Sunday, March 30, 2008

A dream

I rarely dreamed about J, even when we were talking everyday. It's strange that I should dream about him now, now that I haven't heard from him in months. Sure, I still think about him more or less everyday, as I still think about most people who were once important to me sporadically. But it has reached the level of, "Hmmm... I wonder how he is. I sure hope he's as okay as I am."

This part of getting over--when you can think of him with genuine, sincere concern minus the twinge of missing him--makes me a little sad because it puts him at the same level as everyone I care about, only slightly less than those I still spend time with. The idea that he's no longer special, or that special, it makes you wonder where all those strong feelings went, and makes you less trustful with the mad, passionate feelings that you equate with love.

But enough about love, for now--I want to write about the dream.

In Thailand, when we were exploring the ancient kingdom of Ayutthaya, Sherwil and Emily climbed up a temple, and I, withering from the heat, opted out and chatted with our driver and guide, Watson, instead. One thing I noticed about the temple ruins was that the broken pieces of statues of Buddha were still reverently kept in a pile. Some of them looked more like smooth rocks than anything.
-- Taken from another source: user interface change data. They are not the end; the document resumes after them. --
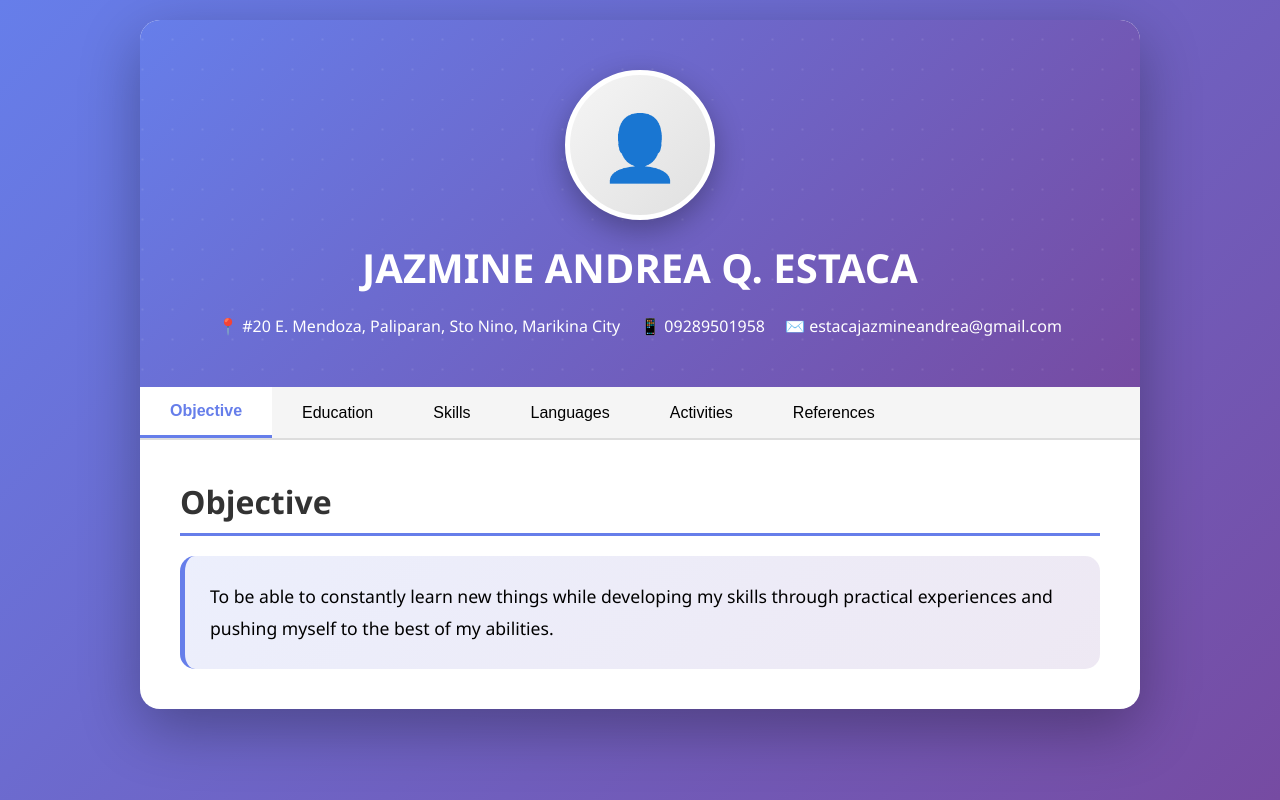
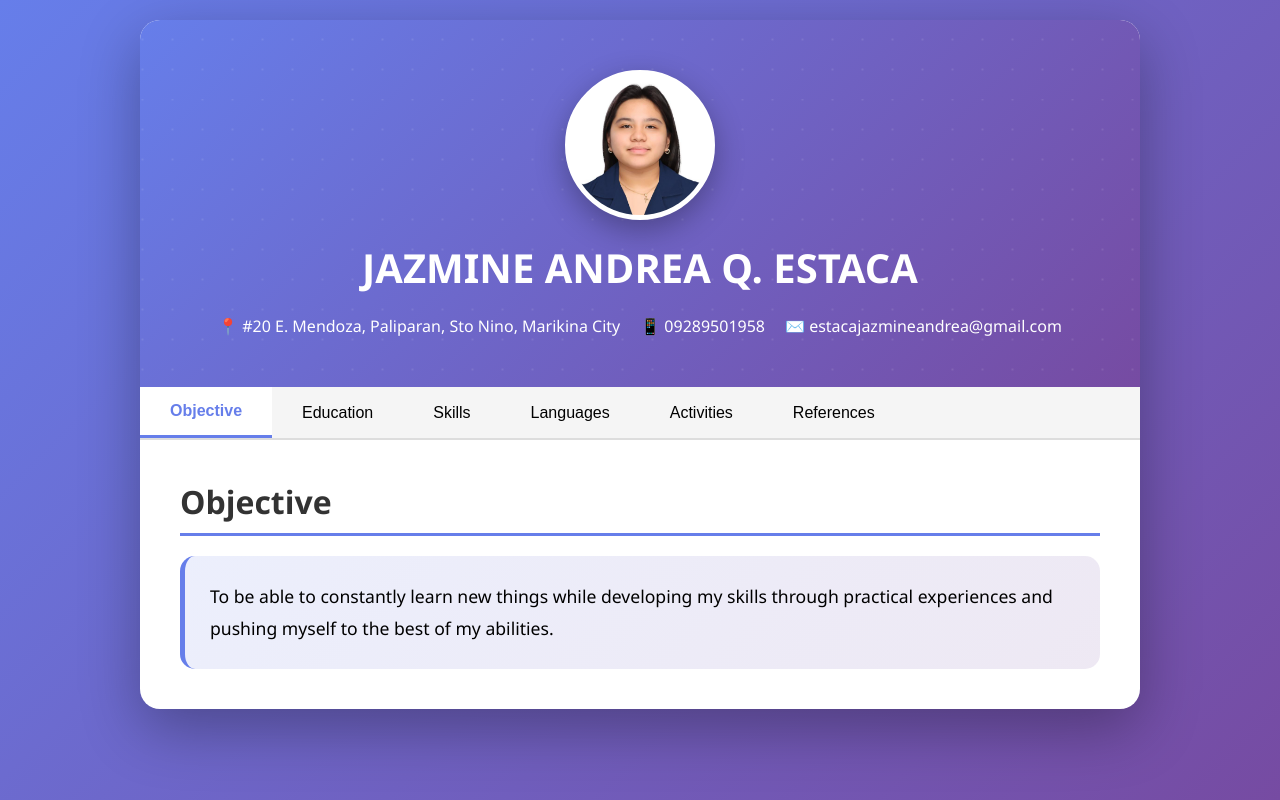
Before and after one commit to miawrea/web-resume-estaca, a plain HTML site: page index.html in a window 1280 px wide. Drawn offline with Linux system fonts and the light colour scheme.

Commit message:
Update index.html

```diff
--- a/index.html
+++ b/index.html
@@ -308,7 +308,7 @@
     <div class="container">
         <div class="header">
             <div class="profile-picture">
-                <img src="image.png" alt="Profile Picture" onerror="this.style.display='none'; this.nextElementSibling.style.display='flex';">
+                <img src="estaca.png" alt="Profile Picture">
                 <div class="profile-placeholder" style="display: none;">👤</div>
             </div>
             <h1>JAZMINE ANDREA Q. ESTACA</h1>
```
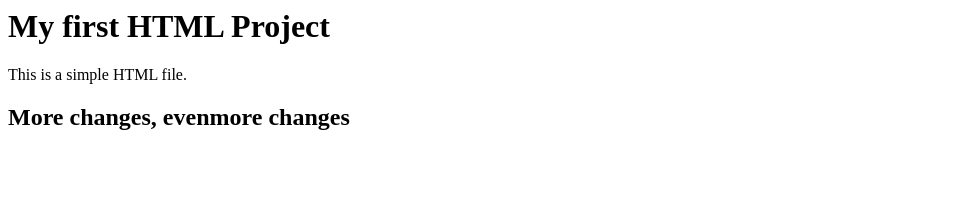
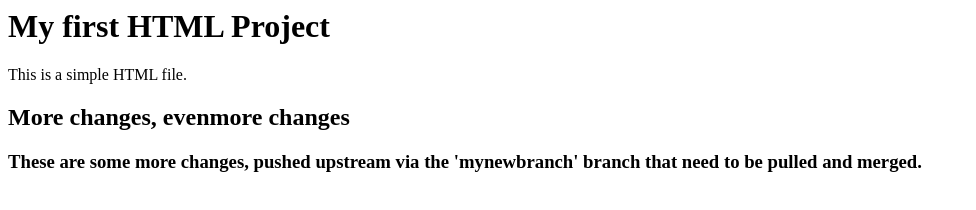
Before and after one commit to rowanhen/my-first-remote-repo, a plain HTML site: page index.html in a window 1280 px wide. Shown: the whole page, without its empty margins (0-976 px from the left). Drawn offline with Linux system fonts and the light colour scheme.

Commit message:
added some text changes

```diff
--- a/index.html
+++ b/index.html
@@ -1,3 +1,4 @@
 <h1>My first HTML Project</h1>
 <p>This is a simple HTML file.</p>
 <h2>More changes, evenmore changes</h2>
+<h3>These are some more changes, pushed upstream via the 'mynewbranch' branch that need to be pulled and merged.</h3>
```
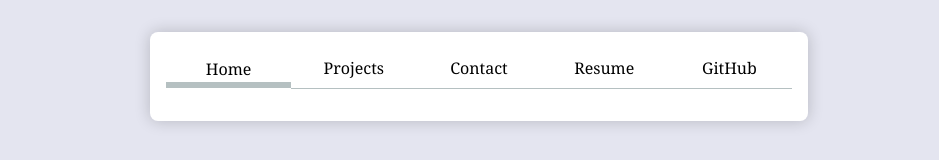
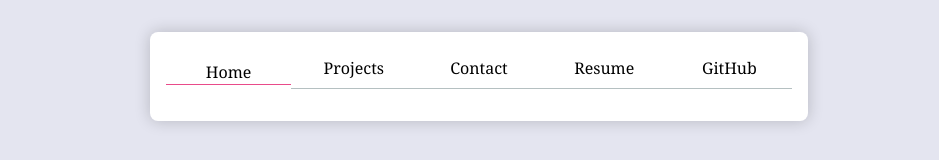
Before and after one commit to crepusidiem/portfolio, a plain HTML site: page index.html in a window 1280 px wide. In both pictures the pointer is over the link "Home". Shown: the top 160 px of the page, without its empty margins (161-1100 px from the left). Drawn offline with Linux system fonts and the light colour scheme.

Commit message:
Change style

```diff
--- a/style.css
+++ b/style.css
@@ -44,6 +44,13 @@ nav {
             border-bottom-width: 1px;
             border-bottom-style: solid;
             border-bottom-color: oklch(80% 3% 200);
+
+            &:hover {
+              border-bottom-width: 1px;
+              border-bottom-style: solid;
+              border-bottom-color: var(--color-accent);
+              padding-bottom: 0.5px;
+            }
           }
       }
 
```
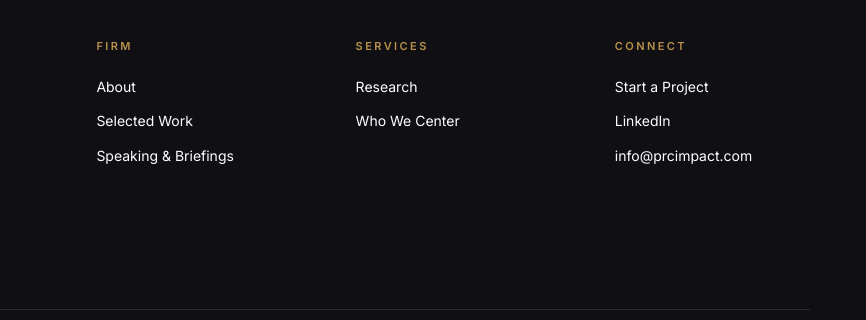
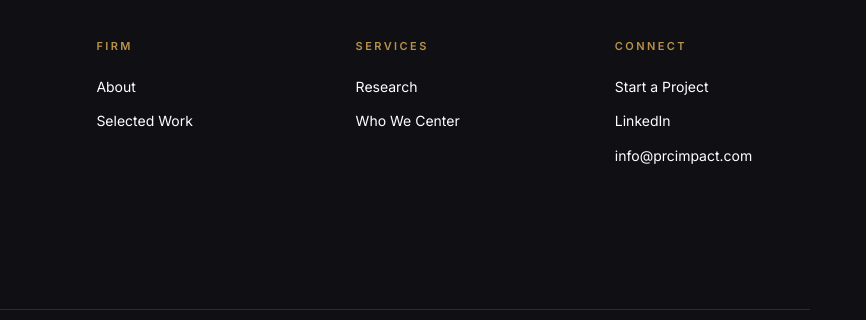
Before and after one commit to taniabrown619-bit/prc_impact_static_launch, a plain HTML site: page contact.html in a window 1280 px wide. Shown: the part 1539-1859 px from the top of the page, 414-1280 px from the left. Drawn offline with nearby package versions, Linux system fonts and the light colour scheme; a script that the page names is missing.

Commit message:
Remove Speaking and Briefings link

```diff
--- a/contact.html
+++ b/contact.html
@@ -111,7 +111,6 @@
       <h4>Firm</h4>
       <a href="/about">About</a>
       <a href="/work">Selected Work</a>
-      <a href="/speaking-briefings">Speaking &amp; Briefings</a>
     </div>
     <div class="foot-col">
       <h4>Services</h4>
```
I asked Watson if there were people who picked up some pieces for souvenirs. Security was lax, so anybody could do this easily. In his broken English, he tried his very best to tell me about one tourist who did. Apparently, back home, this guy kept dreaming of a voice telling him to bring the rock back, and it got so that he did fly back to Thailand to return the piece.

I've been thinking a lot about dreams--and having a lot of vivid ones--since then. I have another story about a dream, this time about my father (it was his death anniversary last March 25), but I'll write about that next time. First, the dream about J.

A few nights ago, I had one of my rare vivid dreams. In it, I accidentally ran into J while traveling. He was with his young wife, who seemed like a nice Eurasian woman. They had just gotten married. I was the same age as I am now; he was older. In fact, he looked like the stereotypical retiree traveling the world.

He was a bit overweight and he looked sick. I talked to his wife, and she said they'd met on a bus, and fell for each other almost instantly. She was in her late twenties, and I had the impression it wasn't love just yet, but that she did care for him, and I found myself hoping it would last. He was sick, and he needed regular medicine, and she took care of this very well.

Suddenly, I felt the urge to give him the scolding I never got to give. I felt the need to demand for his apology--for hurting me, for betraying me, for promises unfulfilled, for his general bad behavior... So I went up to him (and at this point, I think I was naked--and we were in a public place too!) and started shooting off my mouth.

As soon as the words came out of my mouth, however, they sort of dropped, heavy with the ages and ages since they were still relevant. I tried to talk as if everything still mattered, but the more words came out, the more... unnecessary they seemed. Worse, the old man J looked at me with blank eyes first, as if he remembered me enough to know there was something to remember, but he couldn't seem to bring it to memory. At that point, we were people who had a past--and just that.

Everything felt futile, and it was this futility that made me let it go and think, why hold on to things you can not even make a single point about? It was liberating, sad, and, most of all, blank.

I woke up feeling sentimental, yet light. Could it have been my subconscious bidding bye-bye?